By Marcy Potter, Director of Operations and Membership
Volunteers and I joined the City of Coquitlam staff to distribute bear information to targeted communities last weekend. Daily sightings of bears were being reported, and garbage was the culprit. The neighbourhood we focused on was a few blocks from where a girl was involved in a violent conflict this summer (that bear was a habituated mother with cubs, and was killed).
We needed to talk to residents about leaving garbage out. We split up in to groups, and as I was raising my hand to knock on my first door, I heard “bear!”
A large black bear was actively digging through garbage at the house, and then moved on next door where compost was left out. I followed him, took pictures, and called the staff member for the city, as the bear moved on to another part of the neighborhood. The staff had to collect evidence and talk to the people leaving garbage out.
The City of Coquitlam has given out over 200 tickets this yearat $500 each. I have to praise the City of Coquitlam for being so proactive about trying to stop these conflicts, and implementing serious fines. Unfortunately, not everyone is listening or cares. It’s a frustrating job.
As we moved from house to house, I heard many stories of how this neighbor or that neighbor was allegedly responsible. We also heard how some neighbours have tried talking to them those leaving out attractants no avail. One of the houses the bear was eating at was an empty house up for sale. The owners left garbage out three weeks ago when they left, didn’t set it out for pick up, and the bear was coming back for it. A few of the neighbors even called the realty company with no response.
Halfway through that day, he came out again! He was hazed (yelled at) and he took off.
We met very scared people: one man was just about to take a walk with his baby and dog, but turned around to go the opposite way, unable to go to the local park; an elderly woman who had to wait inside her house and be late for work a few mornings as the bear was sitting outside her front door on the lawn; another woman who said she walked outside one day and the bear came around the corner and they practically collided with each other; one homeowner was fixing his fence a bear had smashed when we approached him; and one man who no longer goes out for a run, and bought a treadmill. Lifestyles have had to change, even if some people don’t think it’s a problem. It’s a problem.
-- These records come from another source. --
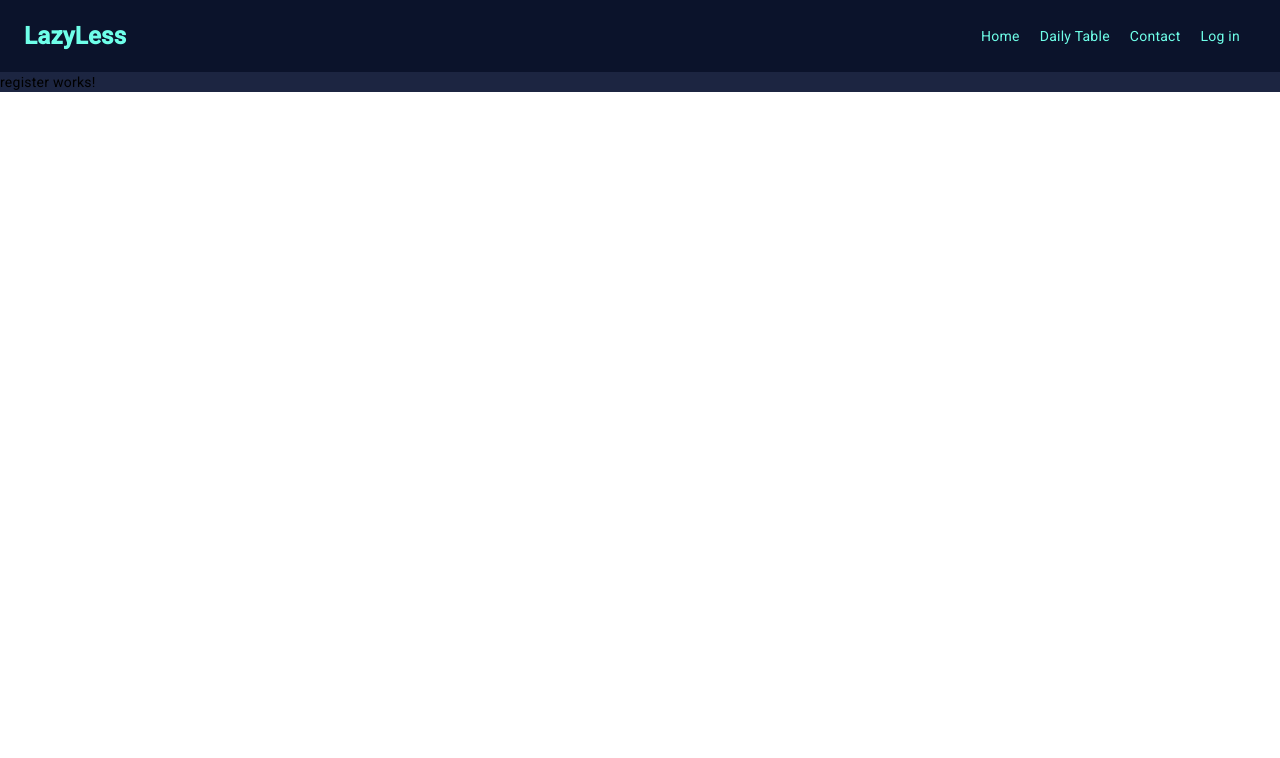
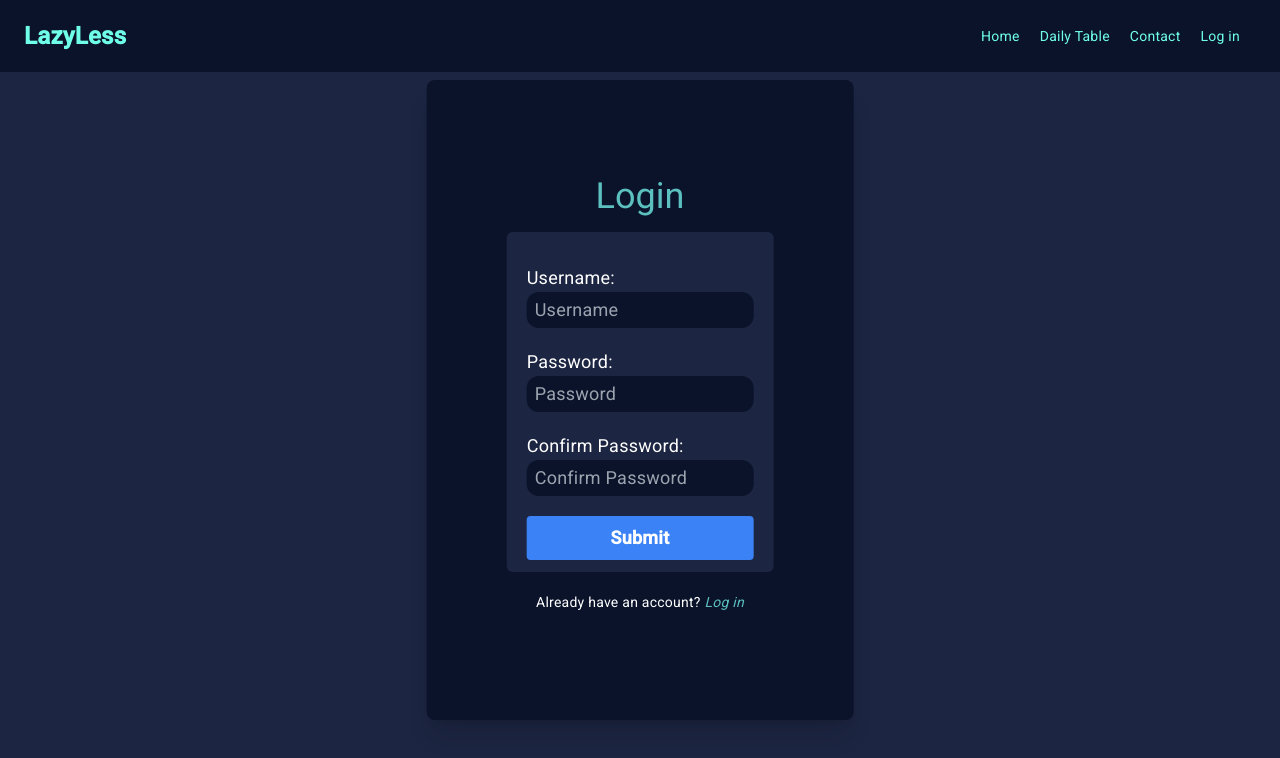
Before and after one commit to LinhNguyenLe2109/Lazyless, an Angular app: page /register in a window 1280 px wide. Shown: the top 758 px of the page. Built offline with nearby package versions, Linux system fonts and the light colour scheme.

Commit message:
added register page

```diff
--- a/src/app/register/register.component.html
+++ b/src/app/register/register.component.html
@@ -1 +1,87 @@
-<p>register works!</p>
+<section class="h-screen">
+  <div
+    class="absolute top-1/2 left-1/2 -translate-x-1/2 -translate-y-1/2 bg-fifth py-10 sm:py-24 px-6 sm:px-20 w-11/12 md:w-1/2 xl:w-1/3 rounded-lg shadow-xl"
+  >
+    <h1 class="text-center !text-4xl text-secondary">Login</h1>
+    <div
+      class="bg-forth text-white px-5 py-3 rounded-md border-3 border-white border-solid text-lg w-full"
+    >
+      <form [formGroup]="registerForm" (ngSubmit)="onSubmit()">
+        <!-- Username section -->
+        <div class="form-group my-5">
+          <label for="username" class="mr-5">Username: </label>
+          <input
+            type="text"
+            class="form-control rounded-xl px-2 py-1 bg-fifth block w-full"
+            formControlName="username"
+            id="username"
+            placeholder="Username"
+          />
+          <div
+            *ngIf="registerForm.get('username')?.errors?.['required'] && (registerForm.get('username')?.touched || registerForm.get('username')?.dirty || submitButtonClicked)"
+            class="text-red-500 text-base"
+          >
+            Username is required.
+          </div>
+        </div>
+        <!-- Password section -->
+        <div class="form-group my-5">
+          <label for="password" class="mr-5">Password: </label>
+          <input
+            type="text"
+            class="form-control rounded-xl px-2 py-1 bg-fifth block w-full"
+            formControlName="password"
+            id="password"
+            placeholder="Password"
+          />
+          <div
+            *ngIf="registerForm.get('password')?.errors?.['required'] && (registerForm.get('password')?.touched || registerForm.get('password')?.dirty || submitButtonClicked)"
+            class="text-red-500 text-base"
+          >
+            Password is required.
+          </div>
+        </div>
+        <!-- Confirm password section -->
+        <div class="form-group my-5">
+          <label for="password" class="mr-5">Confirm Password: </label>
+          <input
+            type="text"
+            class="form-control rounded-xl px-2 py-1 bg-fifth block w-full"
+            formControlName="confirmPassword"
+            id="confirmPassword"
+            placeholder="Confirm Password"
+          />
+          <div
+            *ngIf="registerForm.get('confirmPassword')?.errors?.['required'] && (registerForm.get('password')?.touched || registerForm.get('password')?.dirty || submitButtonClicked)"
+            class="text-red-500 text-base"
+          >
+            Password is required.
+          </div>
+          <div
+            *ngIf="registerForm.get('confirmPassword')?.errors?.['mismatch'] && submitButtonClicked"
+            class="text-red-500 text-base"
+          >
+            Passwords do not match.
+          </div>
+        </div>
+        <button
+          type="submit"
+          class="bg-blue-500 hover:bg-blue-700 text-white font-bold py-2 px-4 rounded ms-auto w-full"
+        >
+          Submit
+        </button>
+      </form>
+    </div>
+    <div class="mt-5 text-white">
+      <p class="text-center mt-5">
+        Already have an account?
+        <a
+          routerLink="/login"
+          routerLinkActive="active"
+          class="text-secondary italic"
+          >Log in</a
+        >
+      </p>
+    </div>
+  </div>
+</section>
--- a/src/app/register/register.component.ts
+++ b/src/app/register/register.component.ts
@@ -1,10 +1,35 @@
 import { Component } from '@angular/core';
+import { FormGroup, FormControl, Validators } from '@angular/forms';
 
 @Component({
   selector: 'app-register',
   templateUrl: './register.component.html',
-  styleUrls: ['./register.component.css']
+  styleUrls: ['./register.component.css'],
 })
 export class RegisterComponent {
+  registerForm = new FormGroup({
+    username: new FormControl('', [Validators.required]),
+    password: new FormControl('', [Validators.required]),
+    confirmPassword: new FormControl('', [Validators.required]),
+  });
 
+  submitButtonClicked = false;
+
+  onSubmit() {
+    this.submitButtonClicked = true;
+    this.checkMatchingPasswords();
+    if (this.registerForm.invalid) {
+    } else {
+    }
+  }
+
+  checkMatchingPasswords() {
+    const password = this.registerForm.get('password')?.value;
+    const confirmPassword = this.registerForm.get('confirmPassword')?.value;
+    if (password !== confirmPassword) {
+      this.registerForm.get('confirmPassword')?.setErrors({ mismatch: true });
+    } else {
+      this.registerForm.get('confirmPassword')?.setErrors(null);
+    }
+  }
 }
```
As we continued house to house, all I kept thinking is this bear, a majestic beautiful creature, will be dead soon. And it’s not even his fault. A smorgasbord of food was left out for him consistently, and he needs to fatten up for winter. Why wouldn’t he take advantage of that? Now he might become habituated to humans, and as they say “a fed bear is a dead bear.” It deeply upset me to think this guy won’t last too much longer, for foraging any way he can.
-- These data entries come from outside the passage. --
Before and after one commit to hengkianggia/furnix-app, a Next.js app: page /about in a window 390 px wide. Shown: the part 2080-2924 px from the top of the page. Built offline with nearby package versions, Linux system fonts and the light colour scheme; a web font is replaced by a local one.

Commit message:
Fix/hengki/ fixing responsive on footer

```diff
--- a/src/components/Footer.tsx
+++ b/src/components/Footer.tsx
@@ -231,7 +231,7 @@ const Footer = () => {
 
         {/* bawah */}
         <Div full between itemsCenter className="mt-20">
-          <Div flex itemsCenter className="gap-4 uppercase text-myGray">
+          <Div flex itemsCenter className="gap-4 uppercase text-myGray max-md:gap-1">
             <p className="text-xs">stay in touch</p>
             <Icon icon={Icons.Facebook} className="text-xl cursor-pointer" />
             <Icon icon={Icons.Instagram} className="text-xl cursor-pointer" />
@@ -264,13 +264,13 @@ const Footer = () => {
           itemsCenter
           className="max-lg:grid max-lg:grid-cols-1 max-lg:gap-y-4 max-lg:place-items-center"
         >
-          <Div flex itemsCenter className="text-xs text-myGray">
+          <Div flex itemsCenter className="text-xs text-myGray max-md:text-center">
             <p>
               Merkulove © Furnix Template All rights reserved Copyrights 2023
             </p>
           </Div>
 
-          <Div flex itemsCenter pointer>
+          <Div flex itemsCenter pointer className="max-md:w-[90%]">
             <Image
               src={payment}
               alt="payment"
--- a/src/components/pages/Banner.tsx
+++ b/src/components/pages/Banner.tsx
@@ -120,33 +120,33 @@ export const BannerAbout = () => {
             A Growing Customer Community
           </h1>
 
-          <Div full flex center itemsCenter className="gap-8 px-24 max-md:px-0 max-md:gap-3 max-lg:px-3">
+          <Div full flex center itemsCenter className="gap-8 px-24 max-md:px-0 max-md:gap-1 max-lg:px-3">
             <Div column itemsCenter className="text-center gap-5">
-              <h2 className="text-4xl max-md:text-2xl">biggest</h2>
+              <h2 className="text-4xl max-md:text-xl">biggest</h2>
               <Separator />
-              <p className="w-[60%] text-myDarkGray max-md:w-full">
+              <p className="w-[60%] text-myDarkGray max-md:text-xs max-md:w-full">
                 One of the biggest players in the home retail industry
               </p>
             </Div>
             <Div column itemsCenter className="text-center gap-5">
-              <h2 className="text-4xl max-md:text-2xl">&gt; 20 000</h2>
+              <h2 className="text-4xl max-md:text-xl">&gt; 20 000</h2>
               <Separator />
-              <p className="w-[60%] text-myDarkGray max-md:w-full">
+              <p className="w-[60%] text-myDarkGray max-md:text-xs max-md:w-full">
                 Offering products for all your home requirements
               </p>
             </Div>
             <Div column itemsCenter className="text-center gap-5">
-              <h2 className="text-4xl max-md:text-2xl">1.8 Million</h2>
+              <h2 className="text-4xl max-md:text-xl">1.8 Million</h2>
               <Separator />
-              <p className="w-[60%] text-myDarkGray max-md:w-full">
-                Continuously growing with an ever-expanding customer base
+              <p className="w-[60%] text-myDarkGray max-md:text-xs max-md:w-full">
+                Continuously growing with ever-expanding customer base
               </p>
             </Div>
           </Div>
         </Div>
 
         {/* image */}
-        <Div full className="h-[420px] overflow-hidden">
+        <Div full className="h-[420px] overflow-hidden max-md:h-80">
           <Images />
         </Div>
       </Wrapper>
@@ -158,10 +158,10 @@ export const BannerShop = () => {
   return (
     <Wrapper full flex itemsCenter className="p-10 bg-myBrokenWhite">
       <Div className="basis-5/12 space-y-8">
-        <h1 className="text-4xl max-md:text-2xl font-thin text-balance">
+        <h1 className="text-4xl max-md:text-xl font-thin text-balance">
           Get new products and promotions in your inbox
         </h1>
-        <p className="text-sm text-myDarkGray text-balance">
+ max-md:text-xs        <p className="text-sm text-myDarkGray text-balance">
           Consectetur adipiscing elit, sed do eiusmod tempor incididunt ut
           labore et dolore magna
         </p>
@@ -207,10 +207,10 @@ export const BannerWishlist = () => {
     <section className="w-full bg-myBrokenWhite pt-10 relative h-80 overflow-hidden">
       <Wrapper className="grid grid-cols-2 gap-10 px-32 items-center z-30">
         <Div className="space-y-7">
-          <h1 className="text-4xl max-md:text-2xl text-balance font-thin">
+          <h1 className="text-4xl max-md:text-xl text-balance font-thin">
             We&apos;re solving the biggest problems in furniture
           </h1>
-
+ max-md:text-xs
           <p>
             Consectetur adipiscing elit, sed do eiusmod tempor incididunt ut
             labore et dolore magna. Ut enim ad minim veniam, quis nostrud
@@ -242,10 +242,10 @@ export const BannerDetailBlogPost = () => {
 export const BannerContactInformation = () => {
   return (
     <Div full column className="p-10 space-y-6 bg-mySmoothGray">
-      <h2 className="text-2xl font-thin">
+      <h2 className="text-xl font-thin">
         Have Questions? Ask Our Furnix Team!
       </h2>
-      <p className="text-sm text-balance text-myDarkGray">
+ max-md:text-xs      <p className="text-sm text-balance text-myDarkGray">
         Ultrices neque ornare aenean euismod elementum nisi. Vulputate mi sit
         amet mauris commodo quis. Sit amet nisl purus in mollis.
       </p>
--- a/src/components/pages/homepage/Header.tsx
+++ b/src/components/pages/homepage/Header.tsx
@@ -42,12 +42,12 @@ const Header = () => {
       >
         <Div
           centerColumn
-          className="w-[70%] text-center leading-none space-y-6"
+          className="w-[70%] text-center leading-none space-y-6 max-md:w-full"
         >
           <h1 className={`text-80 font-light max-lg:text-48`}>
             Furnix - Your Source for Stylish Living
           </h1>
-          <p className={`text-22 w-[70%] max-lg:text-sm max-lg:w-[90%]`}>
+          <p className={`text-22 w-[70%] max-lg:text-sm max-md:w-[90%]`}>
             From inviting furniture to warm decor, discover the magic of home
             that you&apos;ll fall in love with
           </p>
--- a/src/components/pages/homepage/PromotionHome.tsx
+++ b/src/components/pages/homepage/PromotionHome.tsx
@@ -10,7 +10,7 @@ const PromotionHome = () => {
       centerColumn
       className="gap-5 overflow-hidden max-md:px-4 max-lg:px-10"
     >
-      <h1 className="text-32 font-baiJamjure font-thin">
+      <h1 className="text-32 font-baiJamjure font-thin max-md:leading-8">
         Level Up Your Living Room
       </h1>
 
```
The Fur-Bearers has repeated over and over and over, as has this city, and every other group concerned with the well-being of wildlife. You cannot feed wildlife. You cannot leave garbage or attractants out. Because some of these people did, they may have signed the death warrant for this bear.